Your reply should be made up of every line in the records below that holds the string "command".

*Source information:*
'''

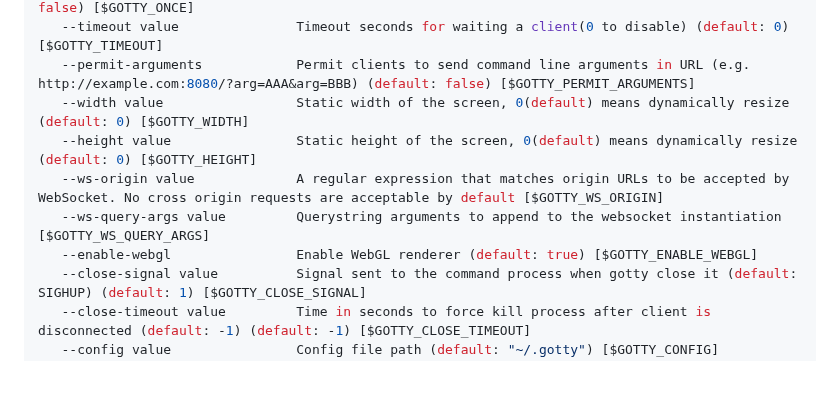
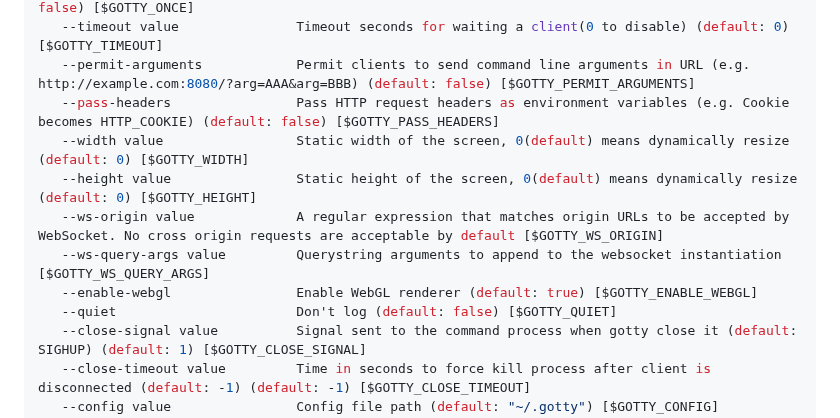
Before and after one commit to jaredfolkins/gotty, a Markdown page: README.md, the part around the change. Drawn GitHub-style; blank space fills up the shorter version.

Commit message:
Update usage

```diff
--- a/README.md
+++ b/README.md
@@ -72,11 +72,13 @@ By default, GoTTY starts a web server at port 8080. Open the URL on your web bro
    --once                        Accept only one client and exit on disconnection (default: false) [$GOTTY_ONCE]
    --timeout value               Timeout seconds for waiting a client(0 to disable) (default: 0) [$GOTTY_TIMEOUT]
    --permit-arguments            Permit clients to send command line arguments in URL (e.g. http://example.com:8080/?arg=AAA&arg=BBB) (default: false) [$GOTTY_PERMIT_ARGUMENTS]
+   --pass-headers                Pass HTTP request headers as environment variables (e.g. Cookie becomes HTTP_COOKIE) (default: false) [$GOTTY_PASS_HEADERS]
    --width value                 Static width of the screen, 0(default) means dynamically resize (default: 0) [$GOTTY_WIDTH]
    --height value                Static height of the screen, 0(default) means dynamically resize (default: 0) [$GOTTY_HEIGHT]
    --ws-origin value             A regular expression that matches origin URLs to be accepted by WebSocket. No cross origin requests are acceptable by default [$GOTTY_WS_ORIGIN]
    --ws-query-args value         Querystring arguments to append to the websocket instantiation [$GOTTY_WS_QUERY_ARGS]
    --enable-webgl                Enable WebGL renderer (default: true) [$GOTTY_ENABLE_WEBGL]
+   --quiet                       Don't log (default: false) [$GOTTY_QUIET]
    --close-signal value          Signal sent to the command process when gotty close it (default: SIGHUP) (default: 1) [$GOTTY_CLOSE_SIGNAL]
    --close-timeout value         Time in seconds to force kill process after client is disconnected (default: -1) (default: -1) [$GOTTY_CLOSE_TIMEOUT]
    --config value                Config file path (default: "~/.gotty") [$GOTTY_CONFIG]
```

'''

*Task result:*
    --permit-arguments            Permit clients to send command line arguments in URL (e.g. http://example.com:8080/?arg=AAA&arg=BBB) (default: false) [$GOTTY_PERMIT_ARGUMENTS]
    --close-signal value          Signal sent to the command process when gotty close it (default: SIGHUP) (default: 1) [$GOTTY_CLOSE_SIGNAL]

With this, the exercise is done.